Work item →
Leaving out the pictures, write out exactly each line from the line with "Video --> Files_Proc" through the close of the listing below.

*** Exercise data Section Begins ***

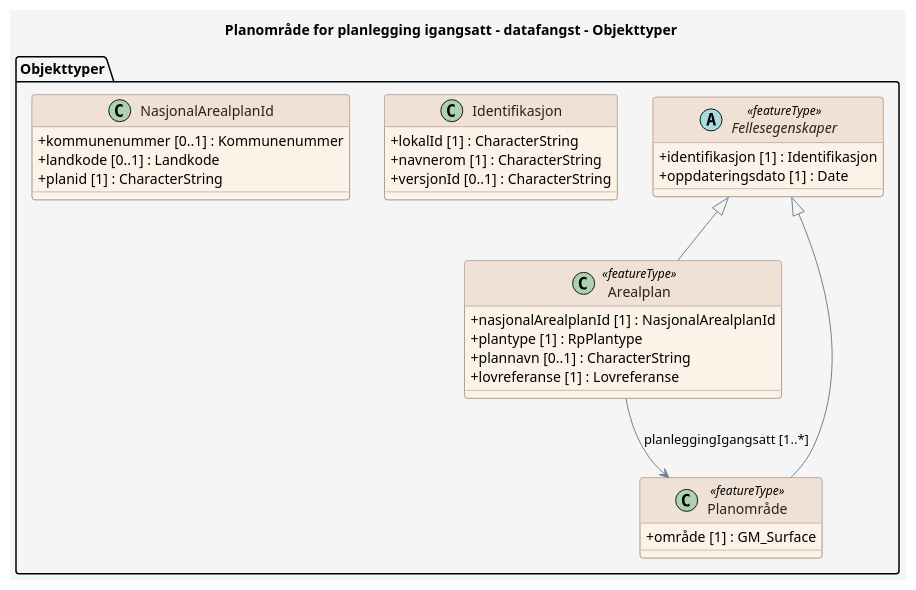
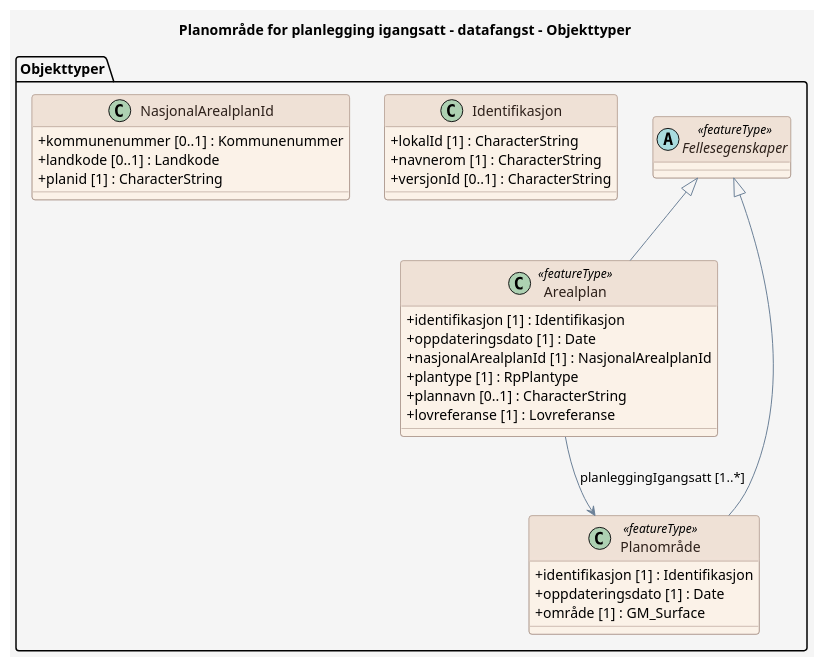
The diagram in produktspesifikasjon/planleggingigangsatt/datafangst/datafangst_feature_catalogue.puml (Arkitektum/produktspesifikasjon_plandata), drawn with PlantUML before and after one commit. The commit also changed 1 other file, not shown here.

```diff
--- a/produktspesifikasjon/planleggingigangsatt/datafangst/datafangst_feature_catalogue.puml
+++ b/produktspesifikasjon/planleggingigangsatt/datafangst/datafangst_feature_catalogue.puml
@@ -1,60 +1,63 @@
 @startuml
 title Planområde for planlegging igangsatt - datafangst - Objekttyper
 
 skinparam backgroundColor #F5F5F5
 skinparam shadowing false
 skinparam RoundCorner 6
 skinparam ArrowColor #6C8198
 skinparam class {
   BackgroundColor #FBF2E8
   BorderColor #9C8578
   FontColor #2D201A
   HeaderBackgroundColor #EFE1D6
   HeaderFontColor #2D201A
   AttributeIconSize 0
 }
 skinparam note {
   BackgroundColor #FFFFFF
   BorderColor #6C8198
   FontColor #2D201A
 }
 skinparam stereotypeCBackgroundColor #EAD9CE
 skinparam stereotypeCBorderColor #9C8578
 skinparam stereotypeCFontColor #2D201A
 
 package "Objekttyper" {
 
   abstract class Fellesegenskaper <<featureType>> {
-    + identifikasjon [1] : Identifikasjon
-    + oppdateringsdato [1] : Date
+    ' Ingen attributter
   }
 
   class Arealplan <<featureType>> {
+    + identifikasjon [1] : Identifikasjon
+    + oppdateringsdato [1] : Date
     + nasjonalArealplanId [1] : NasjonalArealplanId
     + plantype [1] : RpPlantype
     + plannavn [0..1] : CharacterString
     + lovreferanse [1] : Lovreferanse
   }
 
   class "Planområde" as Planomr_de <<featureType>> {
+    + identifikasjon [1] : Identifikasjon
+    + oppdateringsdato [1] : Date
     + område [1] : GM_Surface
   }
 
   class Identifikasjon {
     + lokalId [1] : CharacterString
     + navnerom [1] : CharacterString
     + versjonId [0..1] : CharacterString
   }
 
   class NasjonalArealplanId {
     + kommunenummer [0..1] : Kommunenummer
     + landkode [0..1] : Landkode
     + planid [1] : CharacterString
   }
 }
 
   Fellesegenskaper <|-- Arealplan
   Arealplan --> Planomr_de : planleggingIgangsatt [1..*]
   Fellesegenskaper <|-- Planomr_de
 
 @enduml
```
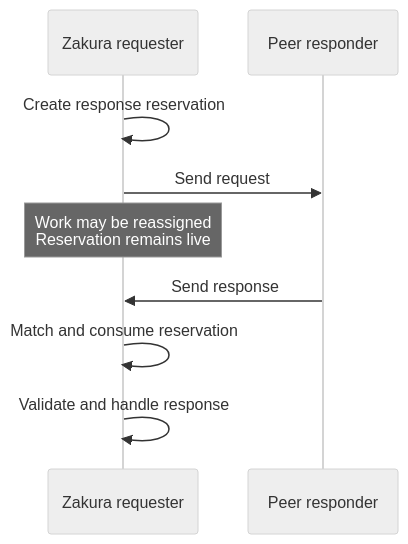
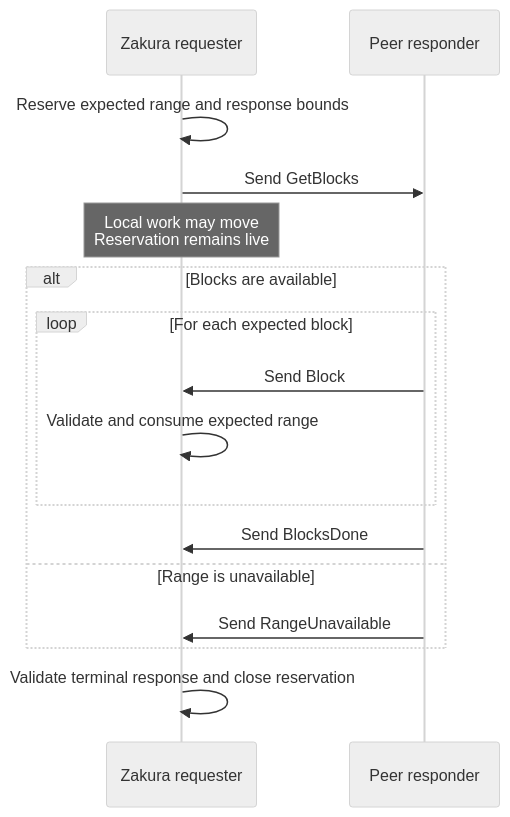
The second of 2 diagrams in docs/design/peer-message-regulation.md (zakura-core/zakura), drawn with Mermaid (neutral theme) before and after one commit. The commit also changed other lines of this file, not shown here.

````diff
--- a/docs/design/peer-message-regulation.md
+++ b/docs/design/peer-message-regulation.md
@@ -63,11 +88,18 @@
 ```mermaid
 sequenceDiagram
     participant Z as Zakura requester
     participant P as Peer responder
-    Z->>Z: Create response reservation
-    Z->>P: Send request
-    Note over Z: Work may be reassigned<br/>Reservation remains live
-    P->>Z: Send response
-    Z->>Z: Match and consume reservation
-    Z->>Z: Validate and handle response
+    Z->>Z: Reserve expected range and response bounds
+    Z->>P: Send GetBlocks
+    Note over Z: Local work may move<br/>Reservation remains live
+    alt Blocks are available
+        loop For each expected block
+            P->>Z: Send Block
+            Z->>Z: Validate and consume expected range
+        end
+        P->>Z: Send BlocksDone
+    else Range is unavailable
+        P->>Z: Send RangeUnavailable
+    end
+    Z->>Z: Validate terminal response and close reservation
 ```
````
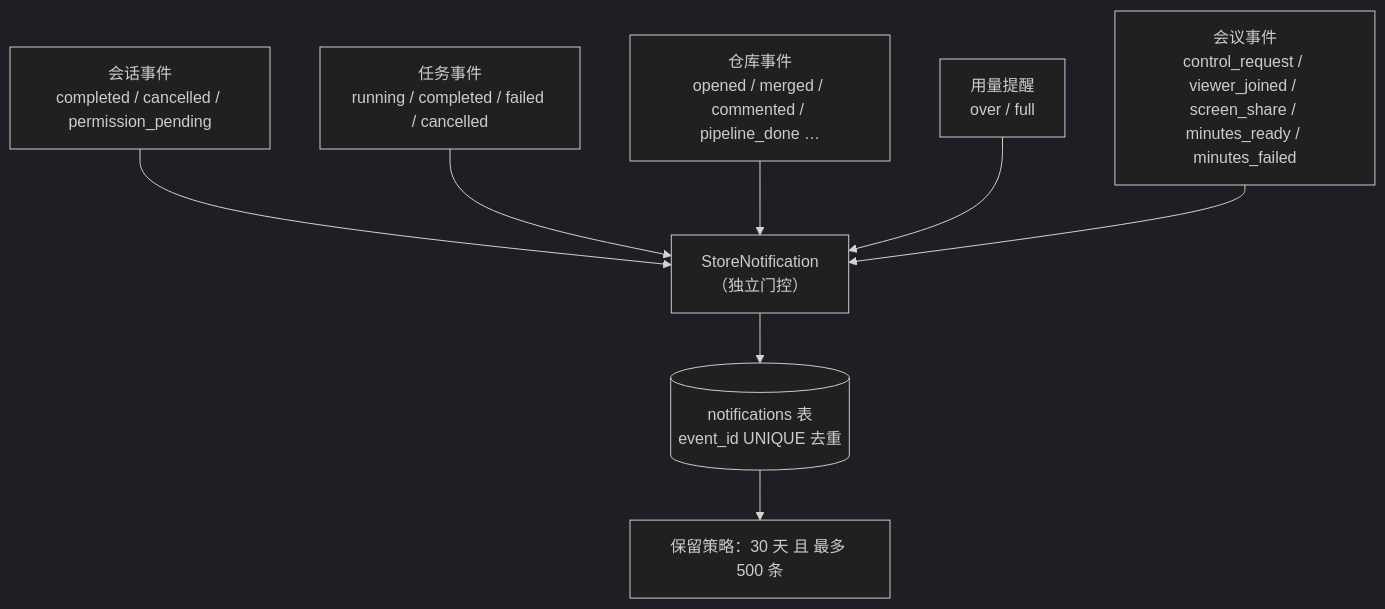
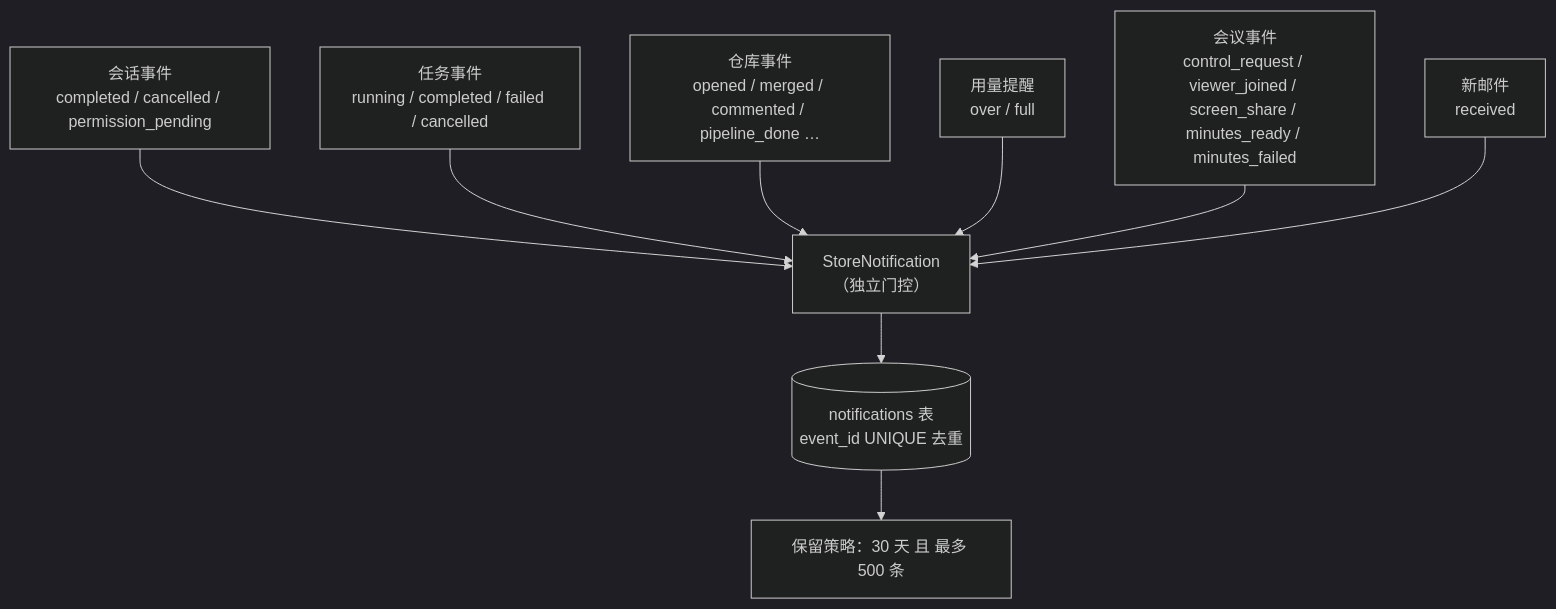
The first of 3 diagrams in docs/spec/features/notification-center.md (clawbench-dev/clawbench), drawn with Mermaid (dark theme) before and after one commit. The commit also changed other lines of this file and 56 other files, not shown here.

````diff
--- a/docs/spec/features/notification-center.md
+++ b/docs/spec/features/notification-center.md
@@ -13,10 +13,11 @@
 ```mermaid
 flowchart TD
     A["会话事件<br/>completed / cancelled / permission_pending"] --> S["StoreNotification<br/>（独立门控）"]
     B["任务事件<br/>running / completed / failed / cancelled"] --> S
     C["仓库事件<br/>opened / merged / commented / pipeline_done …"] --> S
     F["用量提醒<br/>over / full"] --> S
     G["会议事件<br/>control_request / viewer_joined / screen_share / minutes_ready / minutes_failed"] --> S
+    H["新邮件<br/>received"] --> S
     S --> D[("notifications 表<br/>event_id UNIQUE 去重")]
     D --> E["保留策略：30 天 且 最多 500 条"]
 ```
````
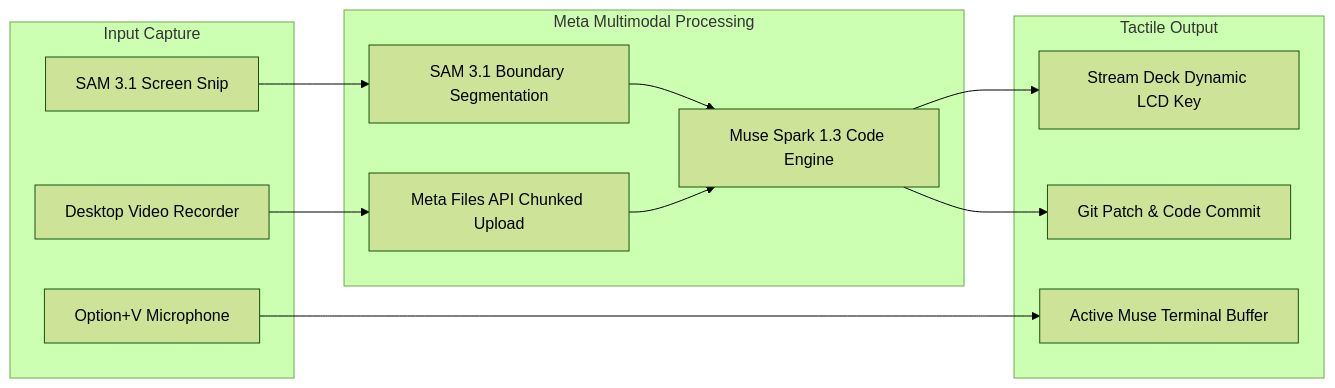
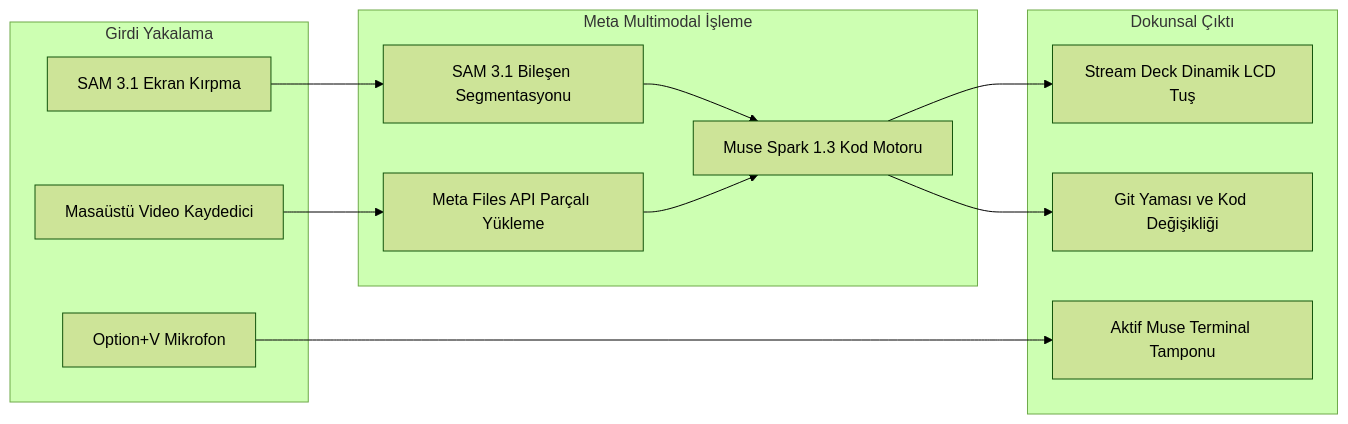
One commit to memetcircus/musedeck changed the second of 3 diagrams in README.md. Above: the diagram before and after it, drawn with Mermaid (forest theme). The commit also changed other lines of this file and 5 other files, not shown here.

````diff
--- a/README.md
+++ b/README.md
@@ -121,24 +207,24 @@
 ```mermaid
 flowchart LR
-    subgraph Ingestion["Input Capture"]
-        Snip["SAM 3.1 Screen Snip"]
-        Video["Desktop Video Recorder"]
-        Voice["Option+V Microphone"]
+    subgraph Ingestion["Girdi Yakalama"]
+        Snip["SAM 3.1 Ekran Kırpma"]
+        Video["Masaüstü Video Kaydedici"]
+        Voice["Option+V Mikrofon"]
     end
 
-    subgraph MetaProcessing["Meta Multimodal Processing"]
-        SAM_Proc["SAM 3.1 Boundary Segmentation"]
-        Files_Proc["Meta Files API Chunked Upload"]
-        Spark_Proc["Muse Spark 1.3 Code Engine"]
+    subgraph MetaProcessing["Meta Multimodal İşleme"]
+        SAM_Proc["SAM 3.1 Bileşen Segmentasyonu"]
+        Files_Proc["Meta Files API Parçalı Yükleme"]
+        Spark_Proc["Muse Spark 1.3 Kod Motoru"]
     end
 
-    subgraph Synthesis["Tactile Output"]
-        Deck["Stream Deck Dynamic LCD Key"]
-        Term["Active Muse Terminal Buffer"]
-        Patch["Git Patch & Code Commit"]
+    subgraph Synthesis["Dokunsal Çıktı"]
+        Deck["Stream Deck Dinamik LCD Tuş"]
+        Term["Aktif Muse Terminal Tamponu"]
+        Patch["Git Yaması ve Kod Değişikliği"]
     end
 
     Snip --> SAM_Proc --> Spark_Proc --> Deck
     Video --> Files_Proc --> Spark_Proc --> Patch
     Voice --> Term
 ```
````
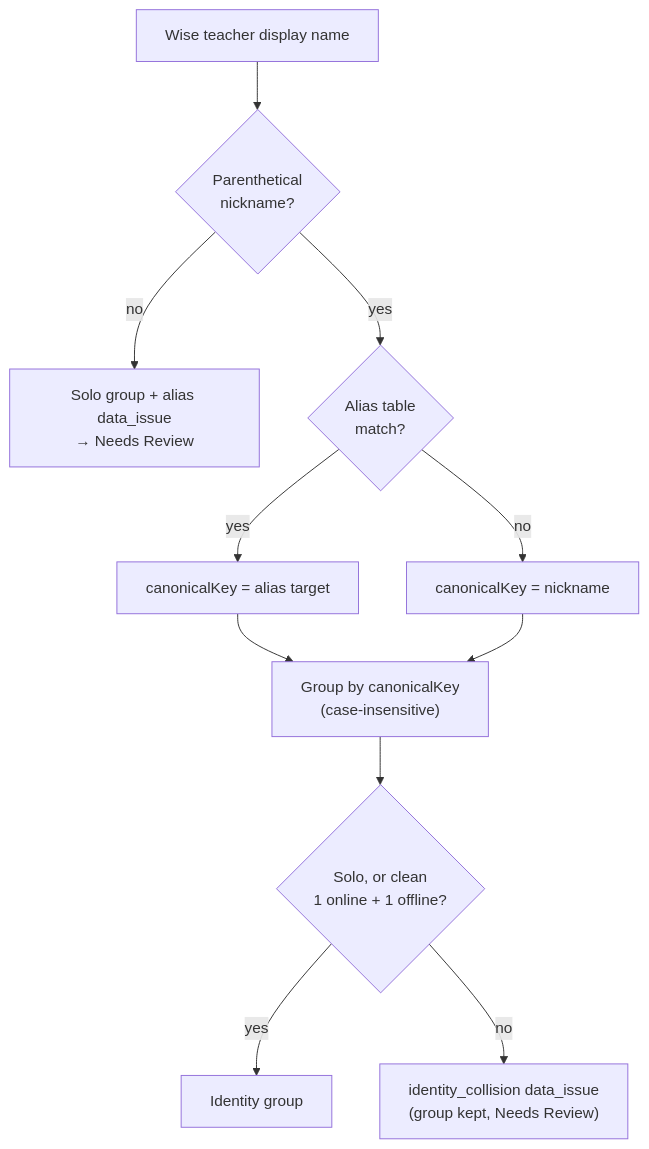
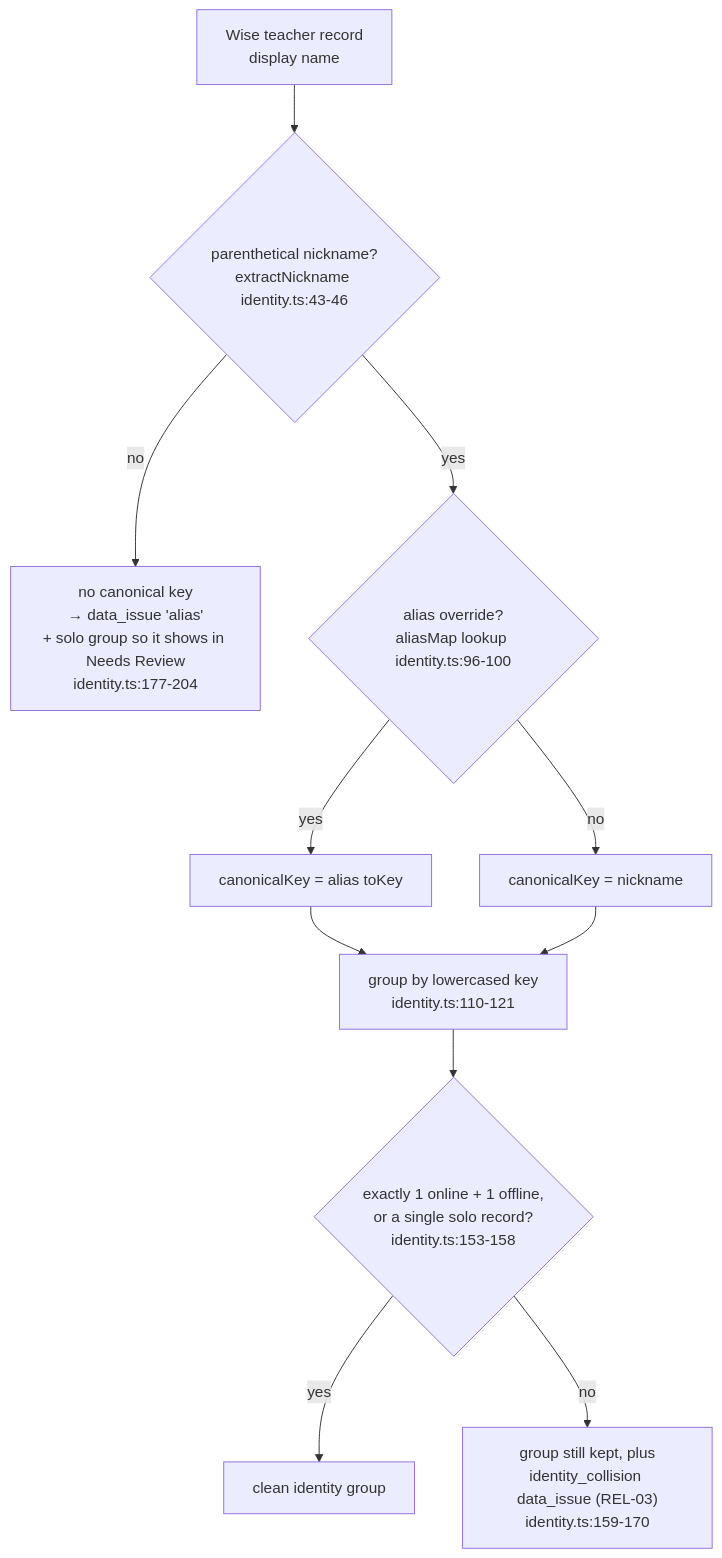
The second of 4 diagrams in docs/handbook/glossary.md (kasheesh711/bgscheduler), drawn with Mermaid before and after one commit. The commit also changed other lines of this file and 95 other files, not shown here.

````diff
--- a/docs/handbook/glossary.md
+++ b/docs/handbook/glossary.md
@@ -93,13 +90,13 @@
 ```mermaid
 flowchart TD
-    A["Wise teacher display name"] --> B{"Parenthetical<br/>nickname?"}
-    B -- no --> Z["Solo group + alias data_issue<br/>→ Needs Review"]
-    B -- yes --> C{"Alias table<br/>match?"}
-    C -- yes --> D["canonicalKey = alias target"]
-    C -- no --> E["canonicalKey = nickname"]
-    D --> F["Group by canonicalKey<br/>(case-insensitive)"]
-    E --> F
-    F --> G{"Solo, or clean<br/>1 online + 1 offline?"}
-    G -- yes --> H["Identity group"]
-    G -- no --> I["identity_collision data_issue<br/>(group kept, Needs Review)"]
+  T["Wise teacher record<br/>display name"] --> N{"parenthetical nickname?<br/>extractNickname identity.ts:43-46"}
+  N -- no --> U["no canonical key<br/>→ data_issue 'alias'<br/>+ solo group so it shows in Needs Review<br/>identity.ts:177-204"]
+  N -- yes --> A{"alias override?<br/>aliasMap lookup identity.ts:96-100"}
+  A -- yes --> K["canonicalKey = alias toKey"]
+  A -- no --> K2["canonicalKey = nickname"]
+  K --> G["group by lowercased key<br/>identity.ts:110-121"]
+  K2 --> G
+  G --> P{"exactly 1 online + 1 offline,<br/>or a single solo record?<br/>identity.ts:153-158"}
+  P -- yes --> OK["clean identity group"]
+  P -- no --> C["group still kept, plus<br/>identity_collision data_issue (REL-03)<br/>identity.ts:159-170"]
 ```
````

*** Exercise data Section Ends ***

Task output →
     Video --> Files_Proc --> Spark_Proc --> Patch
     Voice --> Term
 ```
````
The second of 4 diagrams in docs/handbook/glossary.md (kasheesh711/bgscheduler), drawn with Mermaid before and after one commit. The commit also changed other lines of this file and 95 other files, not shown here.

````diff
--- a/docs/handbook/glossary.md
+++ b/docs/handbook/glossary.md
@@ -93,13 +90,13 @@
 ```mermaid
 flowchart TD
-    A["Wise teacher display name"] --> B{"Parenthetical<br/>nickname?"}
-    B -- no --> Z["Solo group + alias data_issue<br/>→ Needs Review"]
-    B -- yes --> C{"Alias table<br/>match?"}
-    C -- yes --> D["canonicalKey = alias target"]
-    C -- no --> E["canonicalKey = nickname"]
-    D --> F["Group by canonicalKey<br/>(case-insensitive)"]
-    E --> F
-    F --> G{"Solo, or clean<br/>1 online + 1 offline?"}
-    G -- yes --> H["Identity group"]
-    G -- no --> I["identity_collision data_issue<br/>(group kept, Needs Review)"]
+  T["Wise teacher record<br/>display name"] --> N{"parenthetical nickname?<br/>extractNickname identity.ts:43-46"}
+  N -- no --> U["no canonical key<br/>→ data_issue 'alias'<br/>+ solo group so it shows in Needs Review<br/>identity.ts:177-204"]
+  N -- yes --> A{"alias override?<br/>aliasMap lookup identity.ts:96-100"}
+  A -- yes --> K["canonicalKey = alias toKey"]
+  A -- no --> K2["canonicalKey = nickname"]
+  K --> G["group by lowercased key<br/>identity.ts:110-121"]
+  K2 --> G
+  G --> P{"exactly 1 online + 1 offline,<br/>or a single solo record?<br/>identity.ts:153-158"}
+  P -- yes --> OK["clean identity group"]
+  P -- no --> C["group still kept, plus<br/>identity_collision data_issue (REL-03)<br/>identity.ts:159-170"]
 ```
````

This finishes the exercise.